While at times an extremely hard watch (there is an extended scene that made me think twice about leaving), there is no denying the originality and execution in this Ukrainian drama, acted entirely using sign language. Definitely one for those who like to discuss and think about their films on leaving the cinema.
The one clue Clare Stewart has given is that the film is “Awesome” which might give some clues (or might not).
I’d personally love to see Birdman (but given that TIFF didn’t get to screen it post Venice, probably unlikely) or Inherent Vice (very very unlikely, it just isn’t going to happen).
So here’s my guesses (and opinion on them) from what I have seen.
Nightcrawler (the Jake Gyllenhaal movie) which I really enjoyed at TIFF would be my odds-on favourite. It could fairly easily be placed under the banner of “Awesome”.
The Theory of Everything (the Stephen Hawking movie) seems like a huge omission from the LFF programme, although it does seem a bit too big of a film to show up in VUE5 and 7? I would have imagined they would have moved it to the OWE if they were going to unveil it in the surprise film slot. It’s also a little bit of a downer for the surprise film. Certianly not what I’d class as “Awesome”. Still I still think there’s a good chance that could be the Surprise Film, purely on the basis that it seems such an omission. I enjoyed it more than I thought I would, but not sure I’d want to see it again. It’s certainly better than the other bio-pic of an OxBridge genius contesting for an Oscar this year (yes, I’m wasn’t a huge fan of the Imitation Game).
I’d love to see Noah Baumbach’s While We’re Young again, it was one of my favorite films at TIFF but something tells me that’s not likely. Likewise St. Vincent (the Bill Murray film) would be a crowd pleasing fit, it’s fun if not particularly special, but given the limited screenings of it at TIFF I’m not sure it’s going to be turning up as a surprise film. But who knows….

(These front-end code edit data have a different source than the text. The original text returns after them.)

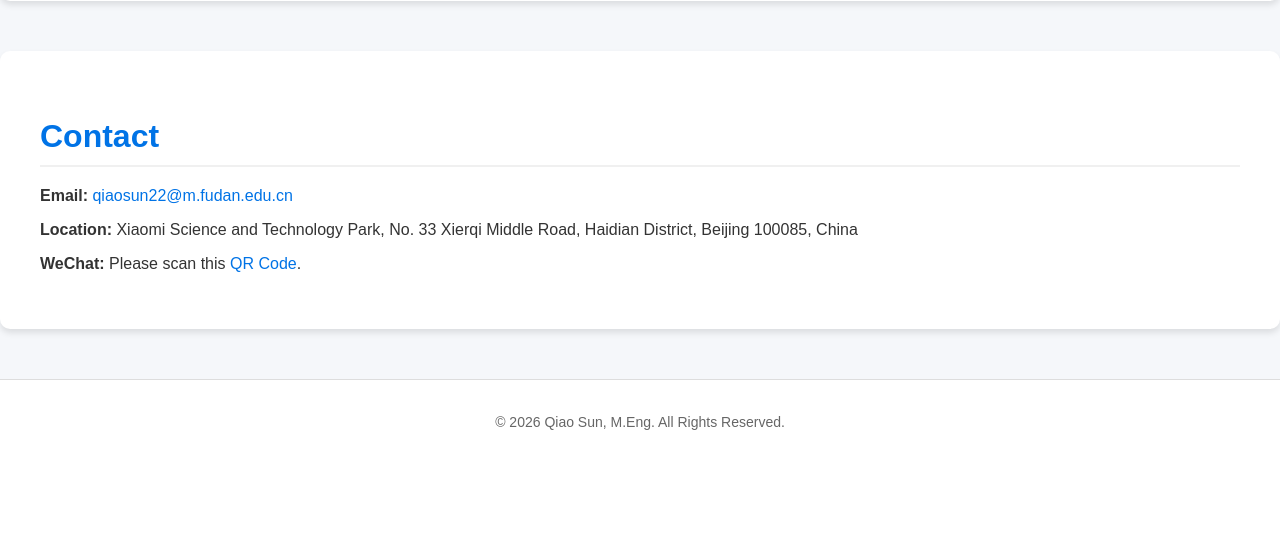
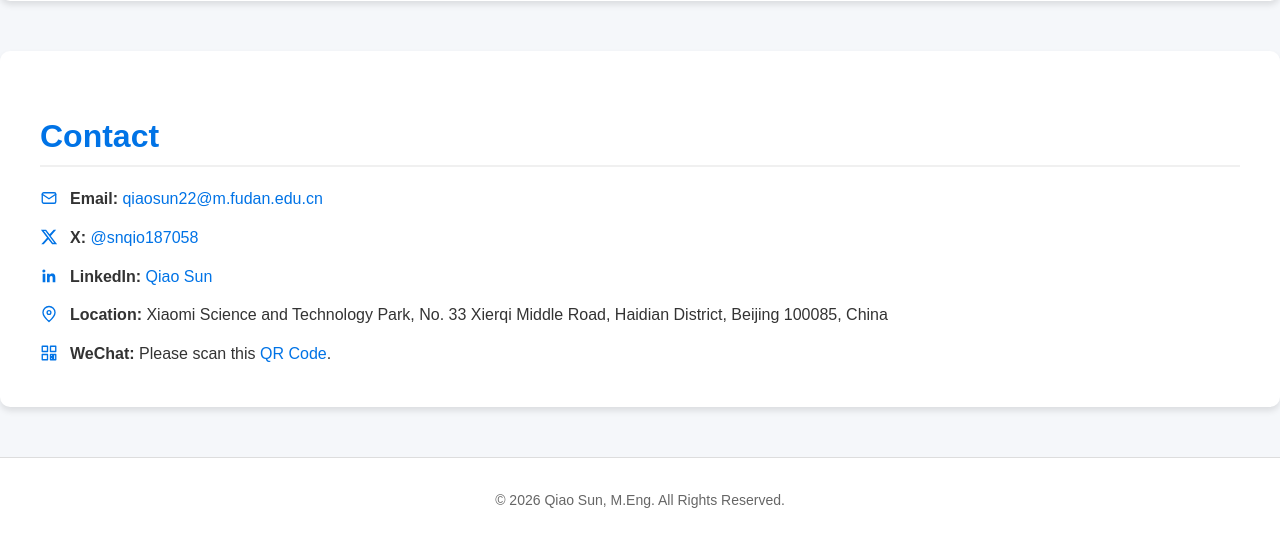
Before and after one commit to qiaosun22/qiaosun22.github.io, a PHP site: page / in a window 1280 px wide. Shown: the part 2737-3279 px from the top of the page. Before the commit the page ends 3167 px from the top, so only its background shows below. Run offline with PHP 8.4, Linux system fonts and the light colour scheme.

Commit message:
Add icons and social links to contact

```diff
--- a/index.html
+++ b/index.html
@@ -6,7 +6,7 @@
   <link rel="icon" type="image/svg+xml" href="assets/images/xiaomi-logo.svg">
 
   <title>Qiao Sun @ Xiaomi Robotics - Academic Portfolio</title>
-  <link rel="stylesheet" href="style.css?v=20260726-3">
+  <link rel="stylesheet" href="style.css?v=20260726-4">
   <style>
     /* General Styles */
     body {
@@ -475,9 +475,28 @@
   <!-- Contact Section -->
   <section id="contact">
     <h2 class="section-header">Contact</h2>
-    <p><strong>Email:</strong> <a href="mailto:qiaosun22@m.fudan.edu.cn">qiaosun22@m.fudan.edu.cn</a></p>
-    <p><strong>Location:</strong> Xiaomi Science and Technology Park, No. 33 Xierqi Middle Road, Haidian District, Beijing 100085, China</p>
-    <p><strong>WeChat:</strong> Please scan this <a href="assets/images/QR-wechat.jpg" target="_blank" rel="noopener noreferrer">QR Code</a>.</p>
+    <div class="contact-list">
+      <div class="contact-item">
+        <svg class="contact-icon" viewBox="0 0 24 24" aria-hidden="true"><rect x="3" y="5" width="18" height="14" rx="2"/><path d="m3 7 9 6 9-6"/></svg>
+        <div><strong>Email:</strong> <a href="mailto:qiaosun22@m.fudan.edu.cn">qiaosun22@m.fudan.edu.cn</a></div>
+      </div>
+      <div class="contact-item">
+        <svg class="contact-icon brand-icon" viewBox="0 0 24 24" aria-hidden="true"><path d="M18.24 2.25h3.31l-7.23 8.26 8.51 11.24h-6.66l-5.21-6.82-5.97 6.82H1.68l7.73-8.84L1.25 2.25h6.83l4.71 6.23 5.45-6.23Zm-1.16 17.52h1.83L7.08 4.13H5.12l11.96 15.64Z"/></svg>
+        <div><strong>X:</strong> <a href="https://x.com/snqio187058" target="_blank" rel="noopener noreferrer">@snqio187058</a></div>
+      </div>
+      <div class="contact-item">
+        <svg class="contact-icon brand-icon" viewBox="0 0 24 24" aria-hidden="true"><path d="M20.45 20.45h-3.56v-5.57c0-1.33-.03-3.04-1.85-3.04-1.85 0-2.14 1.45-2.14 2.94v5.67H9.34V9h3.42v1.56h.05c.48-.9 1.64-1.85 3.37-1.85 3.6 0 4.27 2.37 4.27 5.46v6.28ZM5.32 7.43a2.07 2.07 0 1 1 0-4.13 2.07 2.07 0 0 1 0 4.13ZM7.1 20.45H3.54V9H7.1v11.45Z"/></svg>
+        <div><strong>LinkedIn:</strong> <a href="https://www.linkedin.com/in/%E6%A1%A5-%E5%AD%99-306071414/" target="_blank" rel="noopener noreferrer">Qiao Sun</a></div>
+      </div>
+      <div class="contact-item">
+        <svg class="contact-icon" viewBox="0 0 24 24" aria-hidden="true"><path d="M20 10c0 5-8 12-8 12S4 15 4 10a8 8 0 1 1 16 0Z"/><circle cx="12" cy="10" r="2.5"/></svg>
+        <div><strong>Location:</strong> Xiaomi Science and Technology Park, No. 33 Xierqi Middle Road, Haidian District, Beijing 100085, China</div>
+      </div>
+      <div class="contact-item">
+        <svg class="contact-icon" viewBox="0 0 24 24" aria-hidden="true"><path d="M3 3h7v7H3zM14 3h7v7h-7zM3 14h7v7H3zM14 14h3v3h-3zM18 14h3v7h-3zM14 18h3v3h-3z"/></svg>
+        <div><strong>WeChat:</strong> Please scan this <a href="assets/images/QR-wechat.jpg" target="_blank" rel="noopener noreferrer">QR Code</a>.</div>
+      </div>
+    </div>
   </section>
 
   <!-- Footer -->
--- a/style.css
+++ b/style.css
@@ -475,3 +475,33 @@ header .header-links a.active {
   height: auto;
   object-fit: contain;
 }
+
+.contact-list {
+  display: grid;
+  gap: 14px;
+}
+
+.contact-item {
+  display: grid;
+  grid-template-columns: 20px minmax(0, 1fr);
+  gap: 10px;
+  align-items: start;
+  line-height: 1.55;
+}
+
+.contact-icon {
+  width: 18px;
+  height: 18px;
+  margin-top: 2px;
+  color: #0073e6;
+  fill: none;
+  stroke: currentColor;
+  stroke-linecap: round;
+  stroke-linejoin: round;
+  stroke-width: 1.8;
+}
+
+.contact-icon.brand-icon {
+  fill: currentColor;
+  stroke: none;
+}
```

In terms of smaller crowd pleasers, I reckon Big Game featuring Samuel L Jackson or Kevin Smith’s Tusk could be possibilities, there both big, silly, fun films. Both could most certainly be classed as “Awesome” in the wider sense.

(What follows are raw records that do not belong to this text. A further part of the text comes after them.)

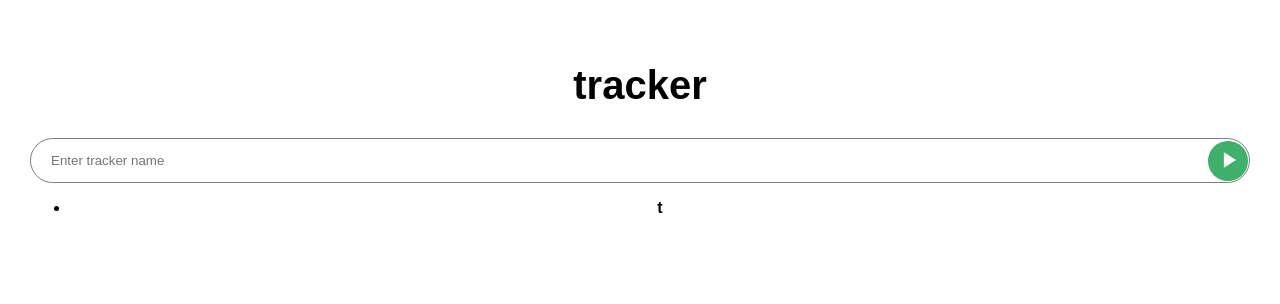
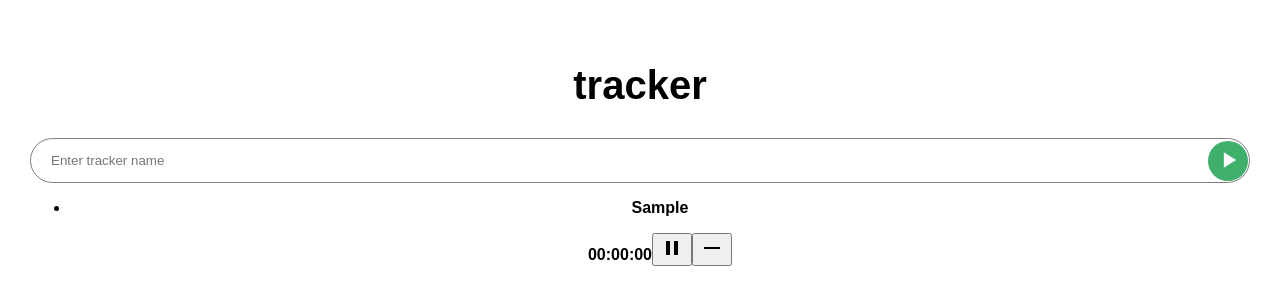
Before and after one commit to AlinaMatuschak/tracker, a React (Create React App) app: page / in a window 1280 px wide. Both pictures are taken after typing "Sample" into the empty fields and a click on the button 1228 px from the left and 160 px from the top of the page. Shown: the top 304 px of the page. Built offline with nearby package versions, Linux system fonts and the light colour scheme.

Commit message:
add trackers list

```diff
--- /dev/null
+++ b/src/components/Tracker/Tracker.jsx
@@ -0,0 +1,53 @@
+import React, { useCallback, useState } from 'react';
+import './Tracker.scss';
+
+export const Tracker = ({ tracker }) => {
+  const [isTrackerOn, setIsTrackerOn] = useState(true);
+
+  const trackerPlayToggel = useCallback(() => {
+    setIsTrackerOn(curIsTrackerOn => !curIsTrackerOn);
+  }, [setIsTrackerOn]);
+
+  return (
+    <div>
+      <p>{tracker.name}</p>
+      <div>
+        <span>{tracker.time}</span>
+
+        <button
+          type="button"
+          onClick={trackerPlayToggel}
+        >
+          <svg
+            xmlns="http://www.w3.org/2000/svg"
+            height="24"
+            viewBox="0 0 24 24"
+            width="24"
+          >
+            <path d="M0 0h24v24H0z" fill="none" />
+            {isTrackerOn
+              ? <path d="M6 19h4V5H6v14zm8-14v14h4V5h-4z" />
+              : <path d="M8 5v14l11-7z" />}
+          </svg>
+        </button>
+
+        <button
+          type="button"
+        >
+          <svg
+            xmlns="http://www.w3.org/2000/svg"
+            enableBackground="new 0 0 24 24"
+            height="24"
+            viewBox="0 0 24 24"
+            width="24"
+          >
+            <g>
+              <rect fill="none" fillRule="evenodd" height="24" width="24" />
+              <rect fillRule="evenodd" height="2" width="16" x="4" y="11" />
+            </g>
+          </svg>
+        </button>
+      </div>
+    </div>
+  );
+};
--- /dev/null
+++ b/src/components/Tracker/index.jsx
@@ -0,0 +1 @@
+export * from './Tracker';
--- a/src/components/TrackerList/TrackerList.jsx
+++ b/src/components/TrackerList/TrackerList.jsx
@@ -1,8 +1,13 @@
 import React from 'react';
+import { Tracker } from '../Tracker';
 import './TrackerList.scss';
 
-export const TrackerList = () => (
+export const TrackerList = ({ trackers }) => (
   <ul>
-    <li>t</li>
+    {trackers.map(tracker => (
+      <li key={tracker.id}>
+        <Tracker tracker={tracker} />
+      </li>
+    ))}
   </ul>
 );
```
Also changed, not shown: src/components/Tracker/Tracker.scss (added).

I’m also wondering why Ruben Östlund’s Force Majeure (one of my favourite unexpected gems at Cannes) isn’t in this years programme given it’s been a big buzz title at every festival since it bowed at Cannes. Although programming a subtitled Swedish film probably isn’t in the spirit of the Surprise film. So I think we can just put that one down to a scheduling conflict (or Clare Stewart hating it).